(Itemized modification records)
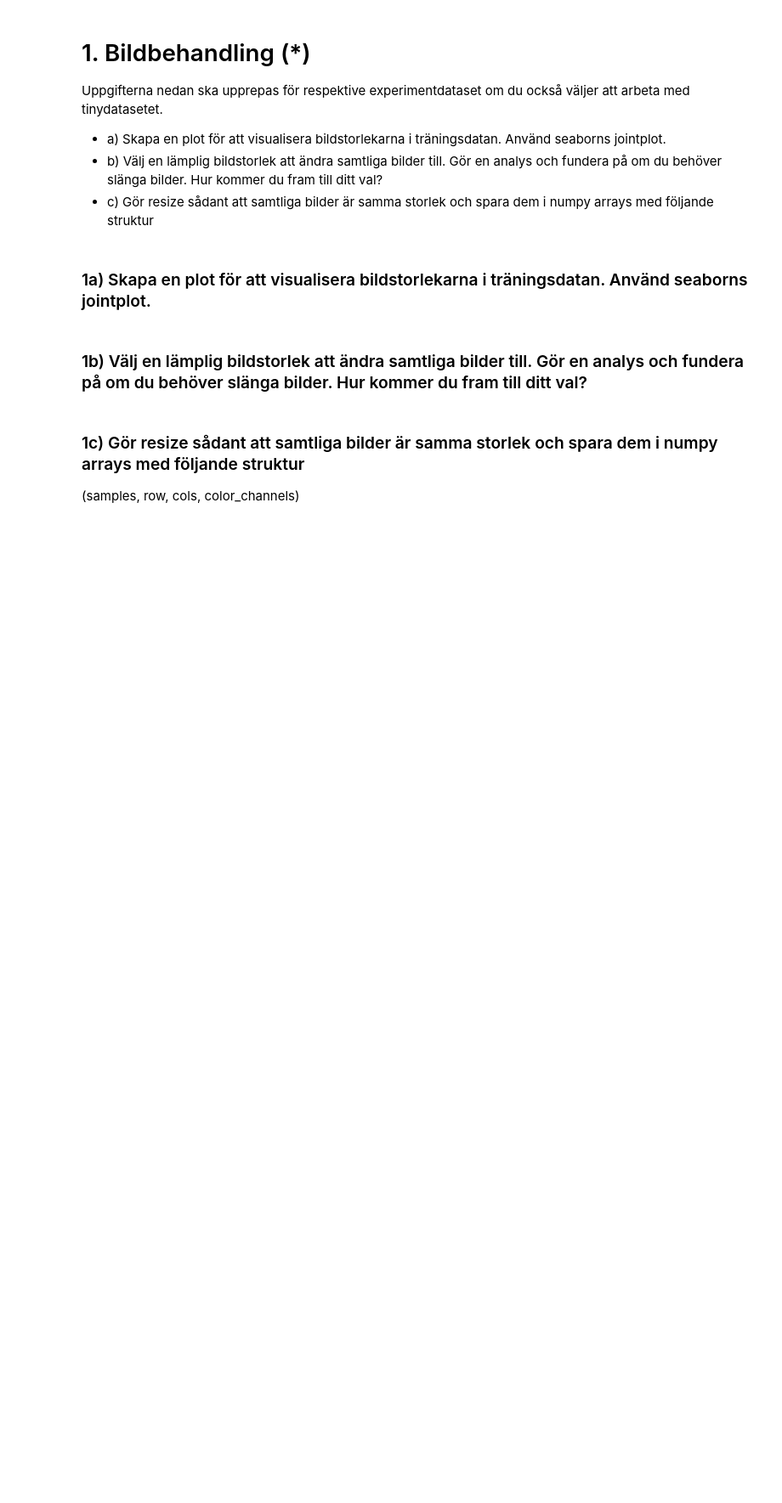
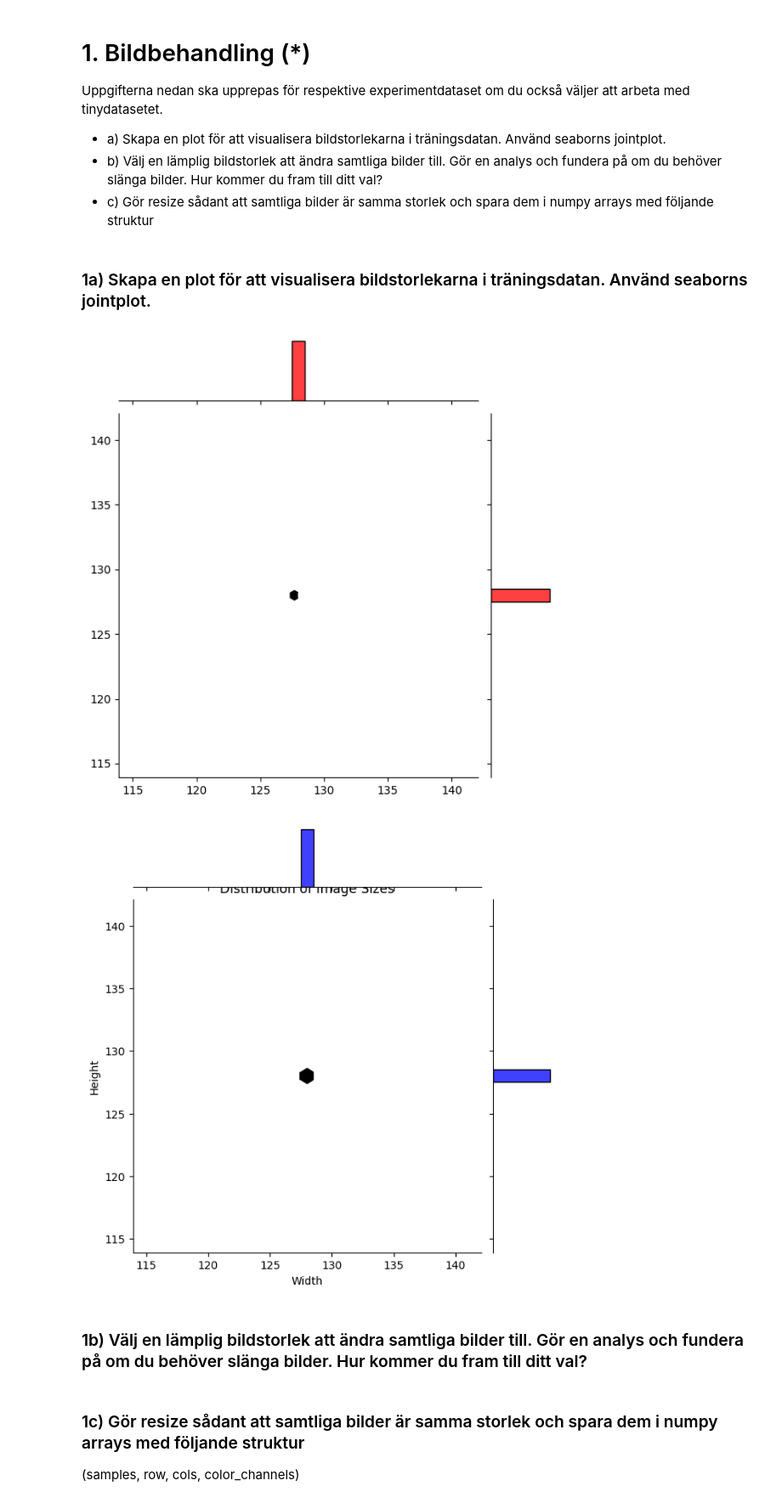
Before and after one commit to Zandri2k/Python-AI-Sandra-OPA23, a Jupyter notebook: Lab_2/Lab_2.ipynb, the cells around one changed output. Shown at 85% size. Drawn from its saved outputs; the diff is of its cells as text; code cells hidden in the pictures; blank space fills up the shorter version.

```diff
--- a/Lab_2/Lab_2.ipynb
+++ b/Lab_2/Lab_2.ipynb
@@ -309,21 +321,26 @@ struktur
 # %%
 from seaborn import jointplot
 
 
 #bara för 0 och 1
 train_heights = [image.shape[0] for image in X_train_resized]
 train_widths = [image.shape[1] for image in X_train_resized]
-
+test_heights =[image.shape[0] for image in X_test_resized]
+test_width =[image.shape[1] for image in X_test_resized]
 # Create a jointplot
 jointplot(x=train_widths, y=train_heights, kind='hex', color='red')
+jointplot(x=test_heights, y=test_heights, kind='hex', color= 'blue')
 
 # Set labels and title
 plt.xlabel('Width')
 plt.ylabel('Height')
 plt.title('Distribution of Image Sizes')
 
 # Show the plot
 plt.show()
+# %% [output]
+[figure, added]
+[figure, added]
 # %% [markdown]
 ### 1b) Välj en lämplig bildstorlek att ändra samtliga bilder till. Gör en analys och fundera på om du behöver slänga bilder. Hur kommer du fram till ditt val?
 # %% [markdown]
```
Also changed, not shown: parts of 13 cells of this notebook.
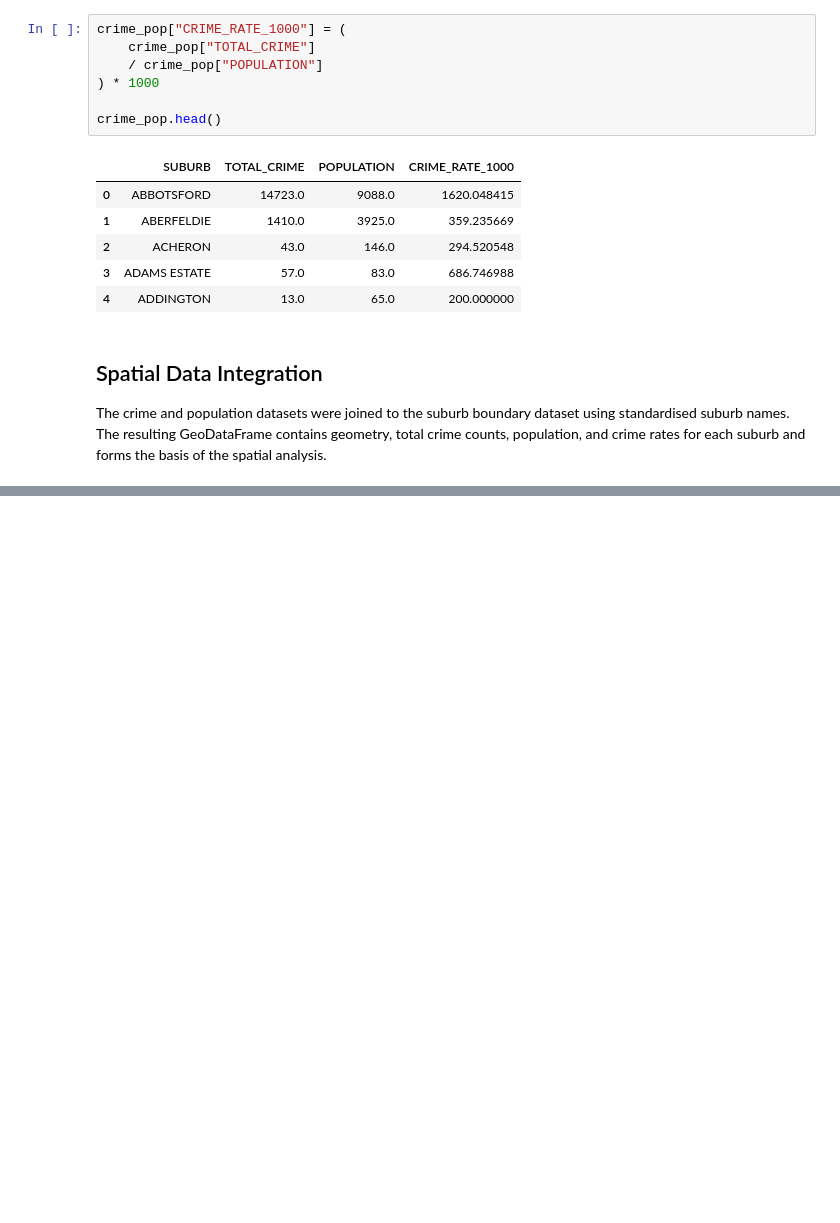
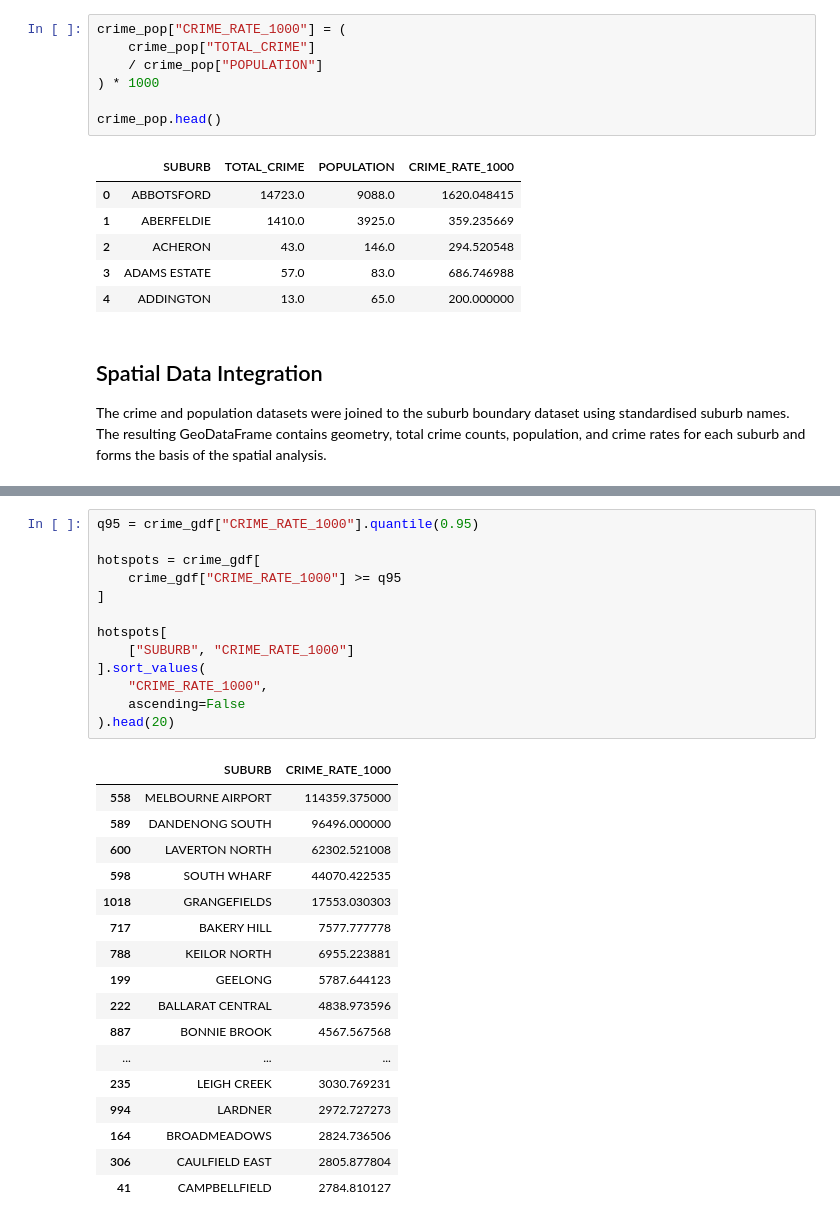
Before and after one commit to University-of-Tasmania-GPSS/AT3_Group10_2026, a Jupyter notebook: AT3.ipynb, the cells around one changed output, grey strips where cells are left out. Drawn from its saved outputs; the diff is of its cells as text; blank space fills up the shorter version.

```diff
--- a/AT3.ipynb
+++ b/AT3.ipynb
@@ -294,0 +318,31 @@ crime_gdf.head()
+# %%
+q95 = crime_gdf["CRIME_RATE_1000"].quantile(0.95)
+
+hotspots = crime_gdf[
+    crime_gdf["CRIME_RATE_1000"] >= q95
+]
+
+hotspots[
+    ["SUBURB", "CRIME_RATE_1000"]
+].sort_values(
+    "CRIME_RATE_1000",
+    ascending=False
+).head(20)
+# %% [output]
+|  | SUBURB | CRIME_RATE_1000 |
+| 558 | MELBOURNE AIRPORT | 114359.375000 |
+| 589 | DANDENONG SOUTH | 96496.000000 |
+| 600 | LAVERTON NORTH | 62302.521008 |
+| 598 | SOUTH WHARF | 44070.422535 |
+| 1018 | GRANGEFIELDS | 17553.030303 |
+| 717 | BAKERY HILL | 7577.777778 |
+| 788 | KEILOR NORTH | 6955.223881 |
+| 199 | GEELONG | 5787.644123 |
+| 222 | BALLARAT CENTRAL | 4838.973596 |
+| 887 | BONNIE BROOK | 4567.567568 |
+| ... | ... | ... |
+| 235 | LEIGH CREEK | 3030.769231 |
+| 994 | LARDNER | 2972.727273 |
+| 164 | BROADMEADOWS | 2824.736506 |
+| 306 | CAULFIELD EAST | 2805.877804 |
+| 41 | CAMPBELLFIELD | 2784.810127 |
```
Also changed, not shown: parts of 12 cells of this notebook.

Work item ▸
Reproduce every line above that contains the string "shape".

Answer to the problem ▸
 train_heights = [image.shape[0] for image in X_train_resized]
 train_widths = [image.shape[1] for image in X_train_resized]
+test_heights =[image.shape[0] for image in X_test_resized]
+test_width =[image.shape[1] for image in X_test_resized]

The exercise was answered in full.